In its Proposal, the Commission was faced with the challenge of reducing the population of the riding of Provencher, which, as of the 2021 Census, had a variance of 14.16% above the electoral quota. We initially proposed moving the French-language communities of the rural municipalities of De Salaberry and Montcalm to the riding of Portage–Lisgar. However, based on submissions made that these communities should be kept with other designated bilingual communities in the riding we were persuaded to keep these communities in the electoral district of Provencher. This resulted in a high population variance in Provencher. Thus, we moved part of the Rural Municipality of Springfield from Provencher to the ridings of Kildonan–St. Paul and Elmwood–Transcona.
The MP for Elmwood–Transcona objected to the inclusion of a portion of the Rural Municipality of Springfield in the riding of Elmwood–Transcona. In his view, the effect of the proposal would be to convert Elmwood–Transcona from an urban riding into a mixed urban-rural riding. He submitted that this would create communities with divergent interests and priorities in the same riding. He also stated that it would significantly alter the workload of the MP for that riding, including having to develop relationships with rural members of the Legislative Assembly, health authorities and council for the Rural Municipality of Springfield.
The MP for Elmwood–Transcona suggested that the Commission increase the geographic size of Kildonan–St. Paul to include the area from the Rural Municipality of Springfield that it had assigned to Elmwood–Transcona. He noted that Kildonan–St. Paul is already made up of urban and rural communities. In order to offset the decrease in population in Elmwood–Transcona, he suggested that the boundaries of that riding be expanded to include a larger portion of the neighbourhood of North Kildonan.
The Standing Committee endorsed the objection, with there being four dissenting members.
The dissenters submitted that the extension of Elmwood–Transcona into part of the Rural Municipality of Springfield in and around and including the area of Dugald is reasonable. They observed that the area is proximate to Transcona; the driving distance is less than 15 minutes and the main transportation route that runs through Dugald is Dugald Road, which connects Dugald to Transcona. They maintained that Dugald and the surrounding area is more closely connected to Transcona than the northeast Winnipeg neighbourhoods situated in Kildonan– St. Paul. Finally, the dissenters commented that, when asked, the MP for Elmwood–Transcona had stated that he had not heard from anyone who had expressed concern about the Commission's Report regarding this issue. The dissenters stated that there were submissions in support of connecting all of the Rural Municipality of Springfield with Elmwood–Transcona and that no other Manitoba MP signed on to the objection.
After considering the objection and dissent in the Standing Committee's report, the Commission is of the view that the boundary of Elmwood–Transcona should not be altered from the 2022 Report. We remain of the view that there are social and economic ties between Elmwood–Transcona and Dugald and its surrounding area.

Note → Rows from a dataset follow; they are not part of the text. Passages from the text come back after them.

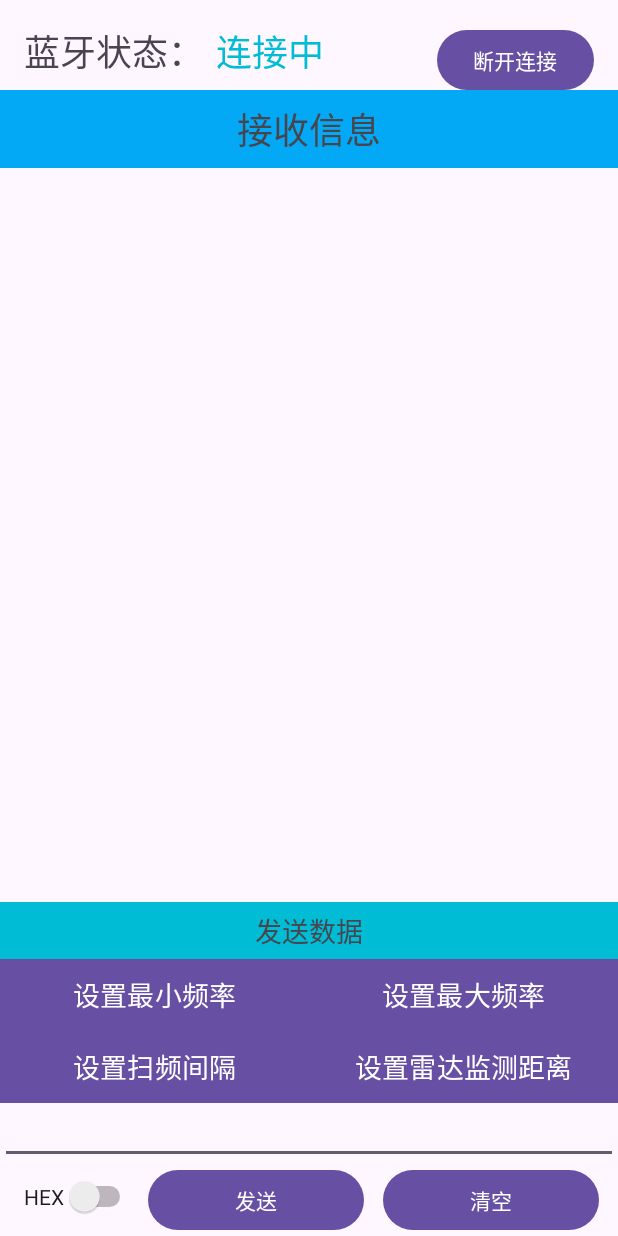
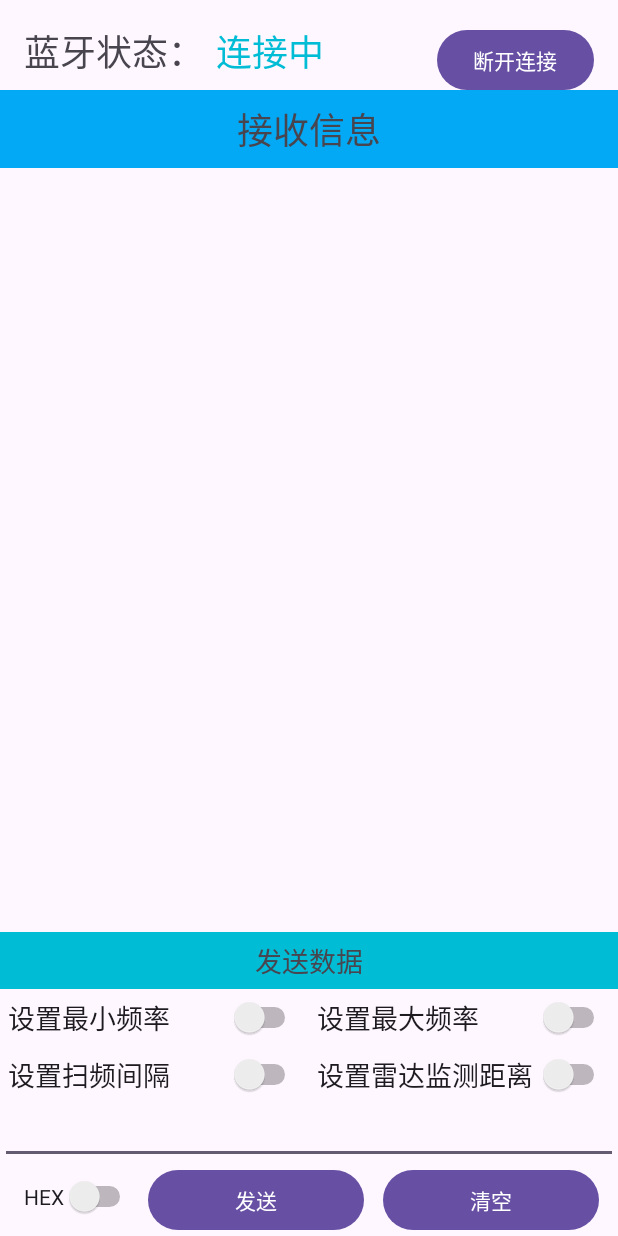
Before and after one commit to LearnerBo/Adroid_BlueTooth, an Android app: the layout activity_btread_andwrite.xml on its own in the app's theme, with its tools: preview values and no code run, on a phone screen of 412 x 824 dp. Run offline under Robolectric (Android 15) with nearby library versions, the phone set to English and light mode, and no system bars.

Commit message:
新添参数设置勾选逻辑,当勾选参数后,发送特定格式的数据帧

```diff
--- a/app/src/main/res/layout/activity_btread_andwrite.xml
+++ b/app/src/main/res/layout/activity_btread_andwrite.xml
@@ -79,61 +79,53 @@
         android:padding="5dp"
         android:layout_marginBottom="8dp" />
 
-    <Button
-        android:id="@+id/buttonMinFrequency"
+    <Switch
+        android:id="@+id/switchMinFrequency"
         android:layout_width="0dp"
         android:layout_height="wrap_content"
-        android:background="#00BCD4"
-        android:gravity="center"
         android:text="设置最小频率"
         android:textSize="18sp"
-        android:onClick="onMinFrequencyClick"
         app:layout_constraintTop_toBottomOf="@+id/textViewSendData"
         app:layout_constraintStart_toStartOf="parent"
-        app:layout_constraintEnd_toStartOf="@+id/buttonMaxFrequency"
-        android:padding="5dp" />
+        app:layout_constraintEnd_toStartOf="@+id/switchMaxFrequency"
+        android:padding="5dp"
+        app:layout_constraintWidth_percent="0.5" />
 
-    <Button
-        android:id="@+id/buttonMaxFrequency"
+    <Switch
+        android:id="@+id/switchMaxFrequency"
         android:layout_width="0dp"
         android:layout_height="wrap_content"
-        android:background="#00BCD4"
-        android:gravity="center"
-        android:onClick="onMaxFrequencyClick"
-        android:padding="5dp"
         android:text="设置最大频率"
         android:textSize="18sp"
+        app:layout_constraintTop_toBottomOf="@+id/textViewSendData"
+        app:layout_constraintStart_toEndOf="@+id/switchMinFrequency"
         app:layout_constraintEnd_toEndOf="parent"
-        app:layout_constraintStart_toEndOf="@+id/buttonMinFrequency"
-        app:layout_constraintTop_toBottomOf="@+id/textViewSendData" />
+        android:padding="5dp"
+        app:layout_constraintWidth_percent="0.5" />
 
-    <Button
-        android:id="@+id/buttonSweepInterval"
+    <Switch
+        android:id="@+id/switchSweepInterval"
         android:layout_width="0dp"
         android:layout_height="wrap_content"
-        android:background="#00BCD4"
-        android:gravity="center"
-        android:onClick="onSweepIntervalClick"
-        android:padding="5dp"
         android:text="设置扫频间隔"
         android:textSize="18sp"
-        app:layout_constraintEnd_toEndOf="@+id/buttonMinFrequency"
+        app:layout_constraintTop_toBottomOf="@+id/switchMinFrequency"
         app:layout_constraintStart_toStartOf="parent"
-        app:layout_constraintTop_toBottomOf="@+id/buttonMinFrequency" />
+        app:layout_constraintEnd_toStartOf="@+id/switchRadarDistance"
+        android:padding="5dp"
+        app:layout_constraintWidth_percent="0.5" />
 
-    <Button
-        android:id="@+id/buttonRadarDistance"
+    <Switch
+        android:id="@+id/switchRadarDistance"
         android:layout_width="0dp"
         android:layout_height="wrap_content"
-        android:background="#00BCD4"
-        android:gravity="center"
-        android:onClick="onRadarDistanceClick"
-        android:padding="5dp"
         android:text="设置雷达监测距离"
         android:textSize="18sp"
+        app:layout_constraintTop_toBottomOf="@+id/switchMaxFrequency"
+        app:layout_constraintStart_toEndOf="@+id/switchSweepInterval"
         app:layout_constraintEnd_toEndOf="parent"
-        app:layout_constraintStart_toEndOf="@+id/buttonMinFrequency"
-        app:layout_constraintTop_toBottomOf="@+id/buttonMaxFrequency" />
+        android:padding="5dp"
+        app:layout_constraintWidth_percent="0.5" />
 
     <EditText
         android:id="@+id/editTextPersonName1"
@@ -141,7 +133,7 @@
         android:layout_height="wrap_content"
         android:ems="10"
         android:inputType="textPersonName"
-        app:layout_constraintTop_toBottomOf="@+id/buttonRadarDistance"
+        app:layout_constraintTop_toBottomOf="@+id/switchRadarDistance"
         app:layout_constraintStart_toStartOf="parent"
         app:layout_constraintEnd_toEndOf="parent"
         android:padding="8dp"
```
Also changed, not shown: app/src/main/java/example/bluetooth/BTReadAndWrite.java (+86 -17 lines).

Similarly, we are not persuaded by the argument against ridings comprised of both urban and rural components. The Commission notes that, as a result of the continuing ex-urban sprawl, many developed, concentrated population centres just outside of cities have become semi-urban dormitory communities with much in common with city dwellers. While there may be diverse and sometimes competing interests between such communities, this is also the case within urban communities as well.
The Commission has accepted one of the two objections received from the Standing Committee and amends its report to correspond with the resulting changes. The revised map and descriptions of the ridings are contained in the following pages.
Dated at Winnipeg, Manitoba, this 21st day of April, 2023.
The Honourable Justice Diana M. Cameron, Chair
Kelly Saunders, Member
Paul G. Thomas, Member
Federal Electoral Boundaries Commission for the Province of Manitoba